By Ohio.org Staff
Posted On: Feb 8, 2022
Len Komoroski's career was riding high when the calendar turned to 2003.
He and his family were living in Philadelphia with Len serving as senior vice president of business operations for the NFL's Philadelphia Eagles. The team had made the conference championship two years in a row and was expected to only get better.
"We were on top of the world in Philly," said Len.
But Len decided to take a new job in Cleveland, Ohio. The Cleveland Cavaliers franchise of the NBA recruited him as their president, and Len took a chance on Ohio.
At the time, the Cavaliers were last in the league in wins, attendance and revenue. But Len, who had previously spent time in the state with the Cleveland Lumberjacks hockey team, saw great potential.
"My wife and I are from Pittsburgh, and we knew having previously lived in Cleveland, that it was a lot like home. Authentic people with Midwestern charm. Cleveland has Lake Erie and so many other attractions," said Len.
His new employer also had potential. Len moved his family back to Cleveland in March 2003, and by June, the Cavaliers used the first pick of the draft on an 18-year-old named LeBron James. The Cavaliers have since made five NBA Finals appearances, winning the title in 2016. Today's team is on the upswing again with a new core of young and talented players.
Len has always seen Ohio in a positive light.
"One of our strengths is its diversity. We have so many urban areas and three major cities, but I love also going to Amish Country to experience a slower pace. The Cuyahoga Valley National Park and Ohio's state parks are some of the best in the country to experience through all four seasons. Ohio has so much to offer."
Having lived in Philadelphia, Chicago and Minneapolis, Len also appreciates the ease of in-state travel from city to city and the reasonable cost of living.
"The secret is out about Ohio as more and more people discover our state," said Len.
Len Komoroski (middle), CEO of the Cleveland Cavaliers, celebrates the announcement of the NBA All Star Game coming to Cleveland in Feb. 2022 with Cavs Chairman Dan Gilbert (left) and NBA Commissioner Adam Silver (right).
Big Events Shine Spotlight on Ohio
The four-straight NBA Finals appearances from 2014-17 offered billions around the world a chance to see Cleveland. The city also hosted the Republican National Convention in 2016, attracting roughly 50,000 attendees.
Len notes the many other major events hosted by Ohio that followed. Just in 2021, Ohio hosted the Rock & Roll Hall of Fame Induction, the NFL Draft, the Solheim Cup, the Pro Football Hall of Fame Induction and the NCAA Women's Volleyball Championships.

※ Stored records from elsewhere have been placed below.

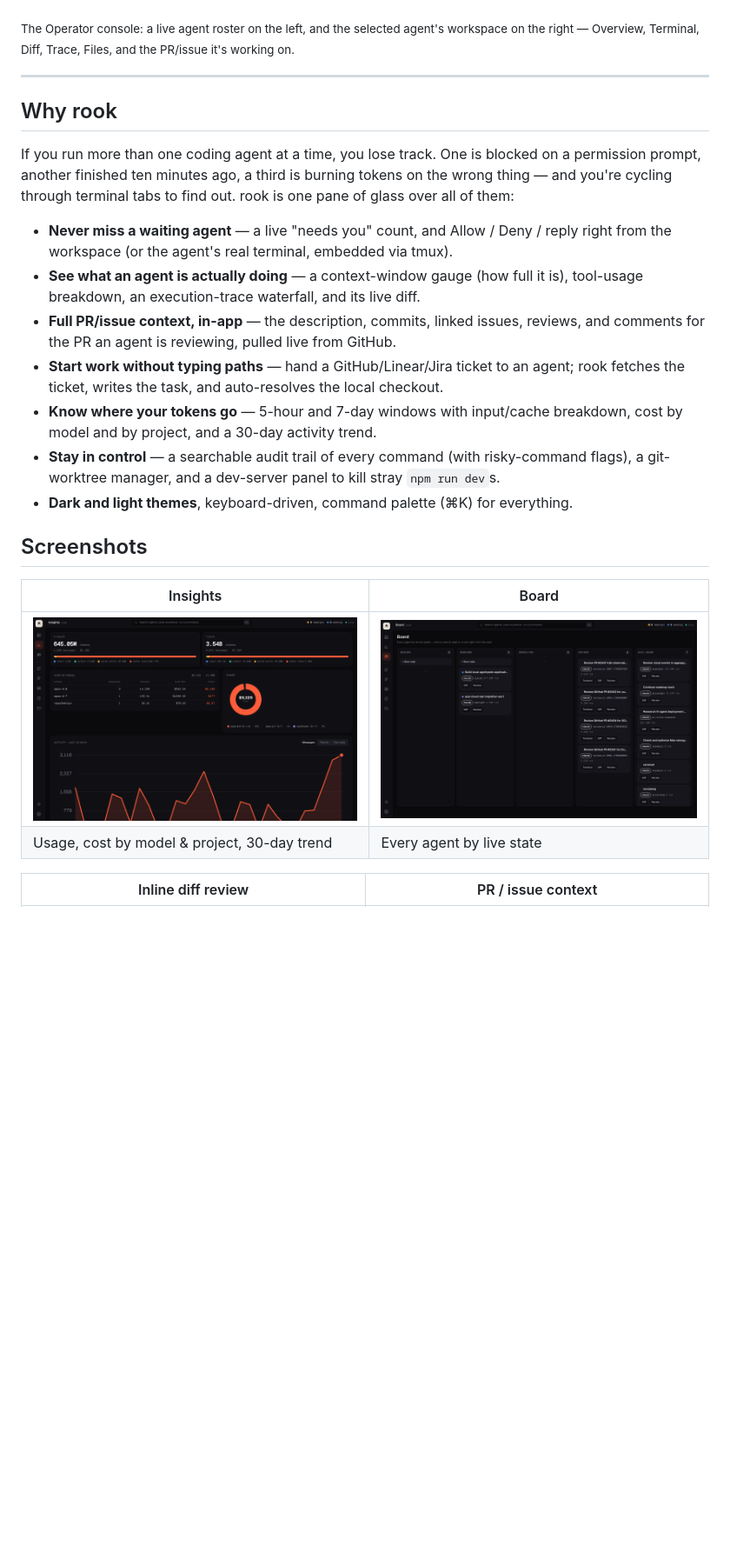
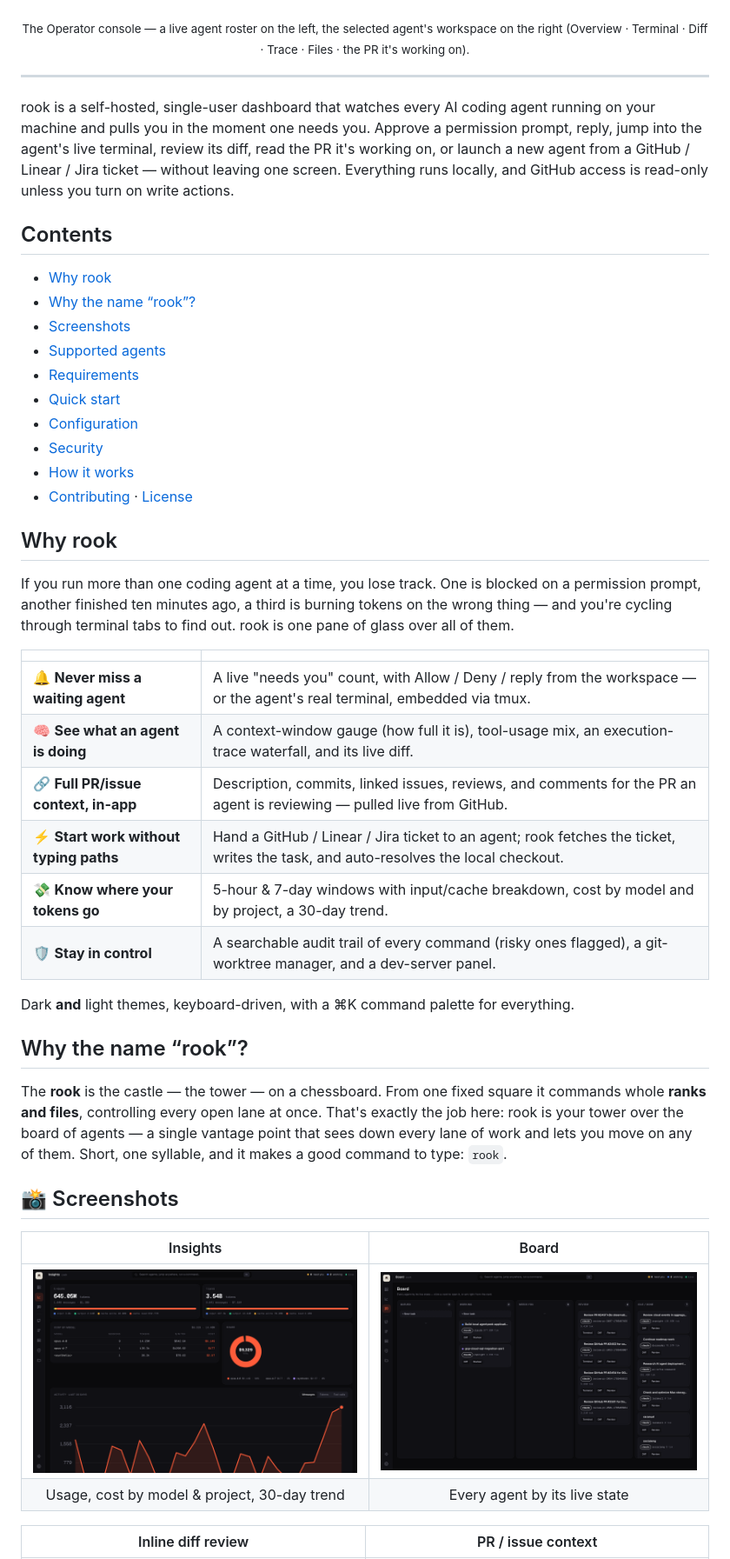
Before and after one commit to PiyushSingh-ZS/rook, a Markdown page: README.md, the part around one of its changes. Shown at 87% size. Drawn GitHub-style; blank space fills up the shorter version.

```diff
--- a/README.md
+++ b/README.md
@@ -11,36 +18,61 @@ GitHub access is read-only unless you explicitly turn on write actions.
 
 ![The Operator console](docs/img/operator.png)
 
-<sub>The Operator console: a live agent roster on the left, and the selected agent's workspace on the right — Overview, Terminal, Diff, Trace, Files, and the PR/issue it's working on.</sub>
+<div align="center"><sub>The Operator console — a live agent roster on the left, the selected agent's workspace on the right (Overview · Terminal · Diff · Trace · Files · the PR it's working on).</sub></div>
 
 ---
+
+rook is a self-hosted, single-user dashboard that watches every AI coding agent running
+on your machine and pulls you in the moment one needs you. Approve a permission prompt,
+reply, jump into the agent's live terminal, review its diff, read the PR it's working
+on, or launch a new agent from a GitHub / Linear / Jira ticket — without leaving one
+screen. Everything runs locally, and GitHub access is read-only unless you turn on write
+actions.
+
+## Contents
+
+- [Why rook](#why-rook)
+- [Why the name “rook”?](#why-the-name-rook)
+- [Screenshots](#-screenshots)
+- [Supported agents](#-supported-agents)
+- [Requirements](#-requirements)
+- [Quick start](#-quick-start)
+- [Configuration](#-configuration)
+- [Security](#-security)
+- [How it works](#-how-it-works)
+- [Contributing](#-contributing) · [License](#-license)
 
 ## Why rook
 
 If you run more than one coding agent at a time, you lose track. One is blocked on a
 permission prompt, another finished ten minutes ago, a third is burning tokens on the
 wrong thing — and you're cycling through terminal tabs to find out. rook is one pane of
-glass over all of them:
+glass over all of them.
 
-- **Never miss a waiting agent** — a live "needs you" count, and Allow / Deny / reply
-  right from the workspace (or the agent's real terminal, embedded via tmux).
-- **See what an agent is actually doing** — a context-window gauge (how full it is),
-  tool-usage breakdown, an execution-trace waterfall, and its live diff.
-- **Full PR/issue context, in-app** — the description, commits, linked issues, reviews,
-  and comments for the PR an agent is reviewing, pulled live from GitHub.
-- **Start work without typing paths** — hand a GitHub/Linear/Jira ticket to an agent;
-  rook fetches the ticket, writes the task, and auto-resolves the local checkout.
-- **Know where your tokens go** — 5-hour and 7-day windows with input/cache breakdown,
-  cost by model and by project, and a 30-day activity trend.
-- **Stay in control** — a searchable audit trail of every command (with risky-command
-  flags), a git-worktree manager, and a dev-server panel to kill stray `npm run dev`s.
-- **Dark and light themes**, keyboard-driven, command palette (⌘K) for everything.
+| | |
+|---|---|
+| 🔔 **Never miss a waiting agent** | A live "needs you" count, with Allow / Deny / reply from the workspace — or the agent's real terminal, embedded via tmux. |
+| 🧠 **See what an agent is doing** | A context-window gauge (how full it is), tool-usage mix, an execution-trace waterfall, and its live diff. |
+| 🔗 **Full PR/issue context, in-app** | Description, commits, linked issues, reviews, and comments for the PR an agent is reviewing — pulled live from GitHub. |
+| ⚡ **Start work without typing paths** | Hand a GitHub / Linear / Jira ticket to an agent; rook fetches the ticket, writes the task, and auto-resolves the local checkout. |
+| 💸 **Know where your tokens go** | 5-hour & 7-day windows with input/cache breakdown, cost by model and by project, a 30-day trend. |
+| 🛡️ **Stay in control** | A searchable audit trail of every command (risky ones flagged), a git-worktree manager, and a dev-server panel. |
 
-## Screenshots
+Dark **and** light themes, keyboard-driven, with a ⌘K command palette for everything.
+
+## Why the name “rook”?
+
+The **rook** is the castle — the tower — on a chessboard. From one fixed square it
+commands whole **ranks and files**, controlling every open lane at once. That's exactly
+the job here: rook is your tower over the board of agents — a single vantage point that
+sees down every lane of work and lets you move on any of them. Short, one syllable, and
+it makes a good command to type: `rook`.
+
+## 📸 Screenshots
 
 | Insights | Board |
-|---|---|
-| ![Insights](docs/img/insights.png) | ![Board](docs/img/board.png) |
-| Usage, cost by model & project, 30-day trend | Every agent by live state |
+|:--:|:--:|
+| [![Insights](docs/img/insights.png)](docs/img/insights.png) | [![Board](docs/img/board.png)](docs/img/board.png) |
+| Usage, cost by model &amp; project, 30-day trend | Every agent by its live state |
 
 | Inline diff review | PR / issue context |
```
Also changed, not shown: other parts of README.md (+61 -62 lines).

"These events are our window to the world to show off our waterfronts and all the other world-class assets. We're really proud of how people see our state."
In February 2022, Cleveland hosts the NBA All-Star Game at Rocket Mortgage FieldHouse, which will also serve as a celebration of the 75th anniversary of the league. The event is expected to bring $100 million of economic impact to northeast Ohio and offering a view of one of Ohio’s greatest assets to billions of people.
"I think people are optimistic about the present and future of our state. We have so much to look forward to. We're confident in ourselves as a place where you can live, work, learn and play, and I am excited to be a part of it," said Len.